In my view, procurement and supply-chain are some of the most important of the “un-obvious” business functions with regards to innovation. We have already seen several cases within the airline industry in which the open innovation movement has turned the supply-chain into a key element of an innovation process. Think Airbus and Boeing and their mixed results.

I have also seen how companies within the fast moving consumer goods industry develop innovation training programs dedicated to their procurement teams. You can find some good insights on innovation within procurement / supply chain here:

• Innovation in Procurement (a report by Cap Gemini)
• Responsible Procurement (a site by a specialist in procurement excellence)

The point I would like to make on the “un-obvious” business functions is that there is substantial value to be gained if these functions are fully engaged and brought up to speed with regards to innovation. A key argument is that you get a much more holistic approach to innovation on a corporate wide level if you invest more in these supposedly weaker areas.

It is actually worth pondering on whether you should invest in making your obvious functions and teams even stronger on innovation or if you should invest in the un-obvious teams in order for them contribute more. There are pros and cons on where to put the main focus.

The best approach would of course be to have enough resources to do both, but it is my experience that this rarely happens so what would you suggest if you had to choose on one of the two options – and why?

image credit: man moving clock image from bigstock

Follow @ixchat on twitter

Wait! Before you go…

Choose how you want the latest innovation content delivered to you:

Stefan Lindegaard




How eco-friendly is the production of bikes and e-bikes in comparison to cars?

By Hubert Day | April 27, 2022

Photo by Himiway Bikes on Unsplash We are all well aware of the benefits cycling can have, both on our…

Read More

Three things young people should know about apprenticeships

By Hubert Day | March 10, 2022

Photo by Mars on Unsplash Times are changing for young people after they leave school. Once, no one went to…

Read More

No Comments

  1. David Nahinga, RQS (@dnahinga) on September 19, 2013 at 9:26 am

    Dear Stefan,
    Thanks for the informative read and link to the two resources on Innovation in Procurement and Responsible Procurement.

    You bring out an interesting distinction but in my view,Innovation can use the strategy documents of an organization as a launching pad and in singling out the Innovation Goals to work with. In this, one might find smaller goals that would play a contributory goal to a bigger strategic goal.

    I think it is best to not draw a direct word-for-word equation between innovation and strategy. This can lead one to a thinking trap of confusing the traditional roles within forming a strategy and the innovation process.
    Its far much better and easier to look at Innovation as the finer tool of implementing strategy.

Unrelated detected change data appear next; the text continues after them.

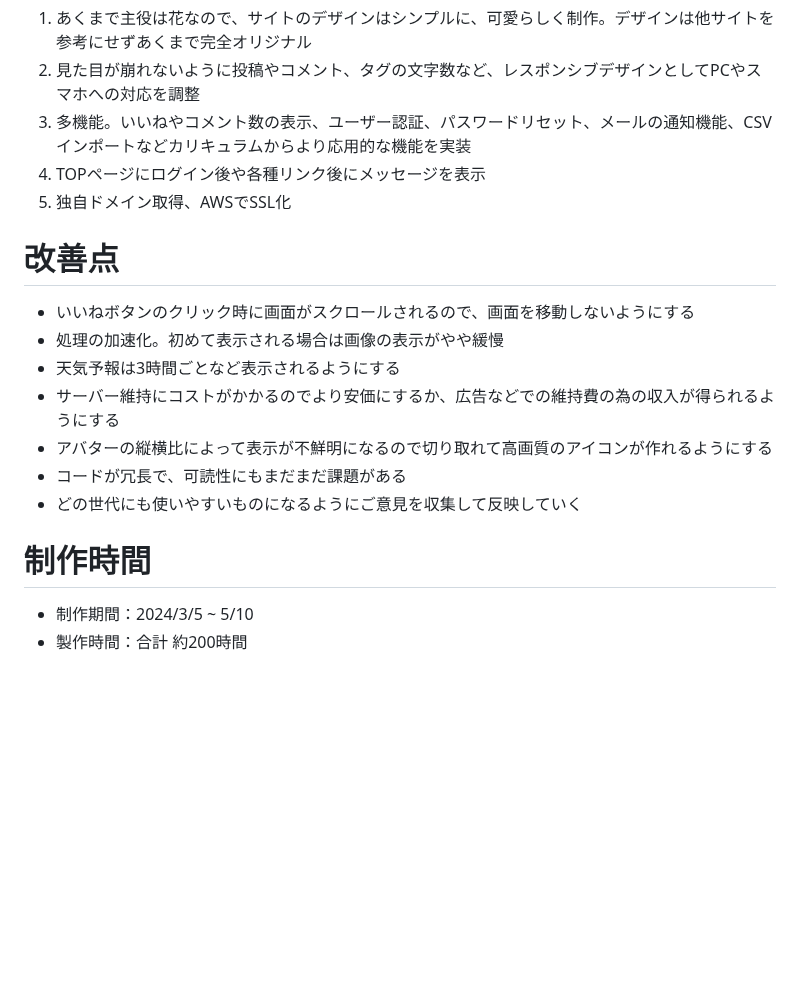
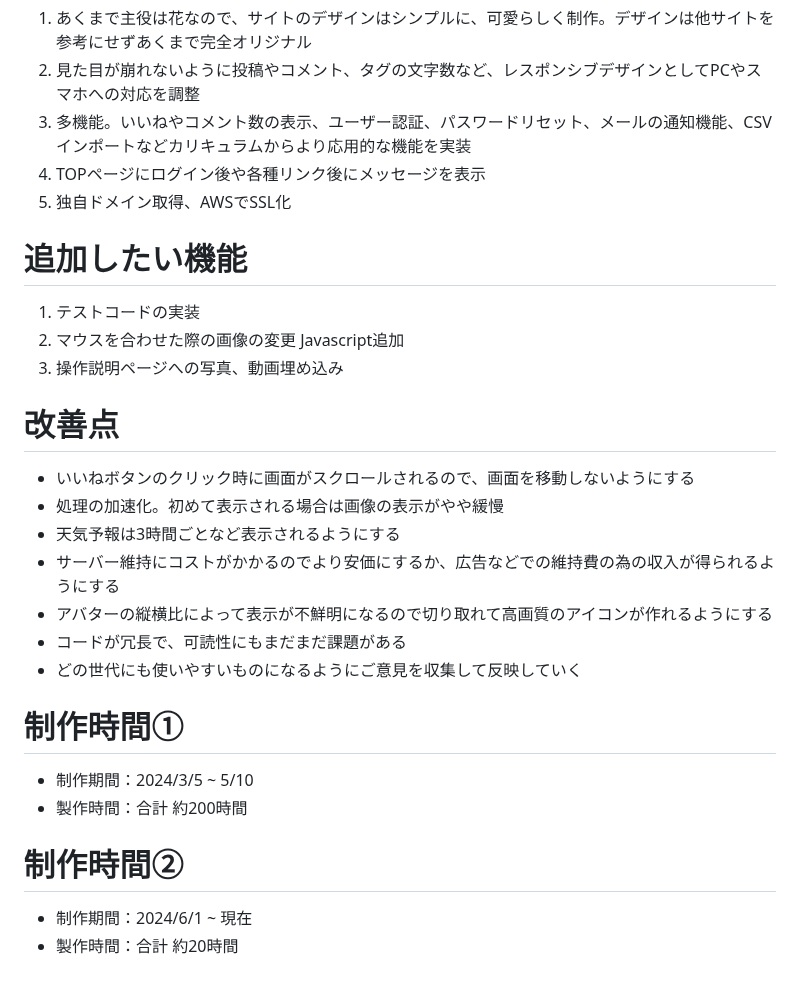
Before and after one commit to katsuya53/sunflower-garden53, a Markdown page: README.md, the part around the change. Drawn GitHub-style; blank space fills up the shorter version.

```diff
--- a/README.md
+++ b/README.md
@@ -108,6 +108,11 @@ https://docs.google.com/spreadsheets/d/1gckdPCufE7ylFW7s5P7IHMctCwj01BmyZb0qN4f2
 4. TOPページにログイン後や各種リンク後にメッセージを表示
 5. 独自ドメイン取得、AWSでSSL化
 
+# 追加したい機能
+1. テストコードの実装
+2. マウスを合わせた際の画像の変更 Javascript追加
+3. 操作説明ページへの写真、動画埋め込み
+
 # 改善点
 - いいねボタンのクリック時に画面がスクロールされるので、画面を移動しないようにする
 - 処理の加速化。初めて表示される場合は画像の表示がやや緩慢
@@ -117,6 +122,10 @@ https://docs.google.com/spreadsheets/d/1gckdPCufE7ylFW7s5P7IHMctCwj01BmyZb0qN4f2
 - コードが冗長で、可読性にもまだまだ課題がある
 - どの世代にも使いやすいものになるようにご意見を収集して反映していく
 
-# 制作時間
+# 制作時間①
 - 制作期間：2024/3/5 ~ 5/10
 - 製作時間：合計 約200時間
+
+# 制作時間②
+- 制作期間：2024/6/1 ~ 現在
+- 製作時間：合計 約20時間
```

It does not only cannibalize strategy to find solutions, but also the other traditional managerial functions.
    Collaboration of innovation teams can span across both the obviuos and un-obvious roles.

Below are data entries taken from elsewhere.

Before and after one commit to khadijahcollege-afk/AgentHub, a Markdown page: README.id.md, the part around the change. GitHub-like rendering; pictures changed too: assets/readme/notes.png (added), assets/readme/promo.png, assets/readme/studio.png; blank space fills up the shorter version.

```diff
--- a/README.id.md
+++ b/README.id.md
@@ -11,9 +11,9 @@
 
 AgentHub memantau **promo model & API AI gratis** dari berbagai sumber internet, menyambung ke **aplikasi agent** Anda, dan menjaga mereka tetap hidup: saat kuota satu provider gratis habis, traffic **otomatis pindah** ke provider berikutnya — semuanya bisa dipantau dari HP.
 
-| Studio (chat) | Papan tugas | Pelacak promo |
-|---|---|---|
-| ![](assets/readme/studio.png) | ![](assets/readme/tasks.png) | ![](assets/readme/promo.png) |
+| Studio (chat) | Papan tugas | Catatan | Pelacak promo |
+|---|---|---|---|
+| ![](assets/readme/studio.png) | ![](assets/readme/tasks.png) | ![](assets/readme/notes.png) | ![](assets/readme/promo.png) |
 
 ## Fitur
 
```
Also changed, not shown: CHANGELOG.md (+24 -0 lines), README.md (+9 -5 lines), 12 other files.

  2. Guido Beyss on September 24, 2013 at 3:47 pm

    Innovation is future

    Thinking about innovation, the word itself is very often linked to new products, better functions etc. By doing so, immediately innovation is seen as part of the research and development department, which is only partly true.

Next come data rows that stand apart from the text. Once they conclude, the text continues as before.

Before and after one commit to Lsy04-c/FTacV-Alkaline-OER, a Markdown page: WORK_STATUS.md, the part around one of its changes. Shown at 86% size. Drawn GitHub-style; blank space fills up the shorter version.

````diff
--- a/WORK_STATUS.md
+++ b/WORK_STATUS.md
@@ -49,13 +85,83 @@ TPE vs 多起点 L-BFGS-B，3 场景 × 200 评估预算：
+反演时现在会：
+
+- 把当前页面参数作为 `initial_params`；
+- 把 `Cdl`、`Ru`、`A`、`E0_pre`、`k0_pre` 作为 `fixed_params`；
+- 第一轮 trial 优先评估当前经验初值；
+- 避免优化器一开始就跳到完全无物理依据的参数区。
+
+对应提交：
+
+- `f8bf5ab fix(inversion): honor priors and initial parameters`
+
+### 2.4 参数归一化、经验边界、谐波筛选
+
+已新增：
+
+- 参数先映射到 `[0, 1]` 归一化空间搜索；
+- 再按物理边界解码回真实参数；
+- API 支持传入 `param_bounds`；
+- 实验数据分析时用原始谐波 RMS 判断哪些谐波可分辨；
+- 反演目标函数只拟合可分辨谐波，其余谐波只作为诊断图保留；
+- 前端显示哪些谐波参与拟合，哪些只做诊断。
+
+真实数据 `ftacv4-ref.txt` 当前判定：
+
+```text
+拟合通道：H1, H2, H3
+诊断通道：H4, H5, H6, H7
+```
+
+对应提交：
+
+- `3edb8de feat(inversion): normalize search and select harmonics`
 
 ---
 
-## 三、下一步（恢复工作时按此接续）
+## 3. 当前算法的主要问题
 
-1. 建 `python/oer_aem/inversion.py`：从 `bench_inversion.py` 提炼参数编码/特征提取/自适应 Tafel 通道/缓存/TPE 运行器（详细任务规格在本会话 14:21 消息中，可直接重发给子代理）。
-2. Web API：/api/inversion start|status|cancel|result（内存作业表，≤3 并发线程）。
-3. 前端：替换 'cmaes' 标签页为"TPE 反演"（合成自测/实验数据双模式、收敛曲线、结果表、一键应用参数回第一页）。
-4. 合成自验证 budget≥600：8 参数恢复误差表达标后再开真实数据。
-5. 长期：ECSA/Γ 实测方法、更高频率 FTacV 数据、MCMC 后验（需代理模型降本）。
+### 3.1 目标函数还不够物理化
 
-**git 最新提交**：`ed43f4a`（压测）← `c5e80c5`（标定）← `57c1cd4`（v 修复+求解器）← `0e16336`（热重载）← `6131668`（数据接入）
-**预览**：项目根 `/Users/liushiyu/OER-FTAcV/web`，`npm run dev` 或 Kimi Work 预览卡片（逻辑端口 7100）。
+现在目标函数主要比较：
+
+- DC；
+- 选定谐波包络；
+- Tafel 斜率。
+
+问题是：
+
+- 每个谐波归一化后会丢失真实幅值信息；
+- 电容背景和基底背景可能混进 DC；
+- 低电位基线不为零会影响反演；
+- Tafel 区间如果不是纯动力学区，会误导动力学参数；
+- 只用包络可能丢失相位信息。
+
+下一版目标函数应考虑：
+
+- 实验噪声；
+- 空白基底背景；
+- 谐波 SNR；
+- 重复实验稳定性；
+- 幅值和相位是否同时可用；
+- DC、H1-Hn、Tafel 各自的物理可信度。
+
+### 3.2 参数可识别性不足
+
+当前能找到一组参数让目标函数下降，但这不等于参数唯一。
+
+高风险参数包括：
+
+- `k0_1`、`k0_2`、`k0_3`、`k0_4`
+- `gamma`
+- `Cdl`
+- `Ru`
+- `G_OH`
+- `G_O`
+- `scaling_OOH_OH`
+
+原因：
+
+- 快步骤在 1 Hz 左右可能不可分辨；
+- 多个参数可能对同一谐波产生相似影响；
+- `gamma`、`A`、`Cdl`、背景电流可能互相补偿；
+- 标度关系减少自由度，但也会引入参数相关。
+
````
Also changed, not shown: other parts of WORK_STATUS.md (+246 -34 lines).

    There are three simple definitions:

    • An innovation is a saleable invention.
    • An invention is a new idea regarding a product, process or even a service.
    • Strategy is to reach a long-term target according to the existing resources. The target of an economical cooperation is to generate profit. At least by German tax law, it is a must to focus on profit, as otherwise it is declared as a hobby.

    Taking this for granted, an innovation could be one way to achieve the strategy of a company, but another might be e.g. regional expansion.

    Therefore, innovation is one way to achieve the strategy, but strategy could be something else than innovation.

  3. Andy Kuzilwa on May 11, 2014 at 12:42 pm

    I wish to get more information on strategy&innovation

Leave a Comment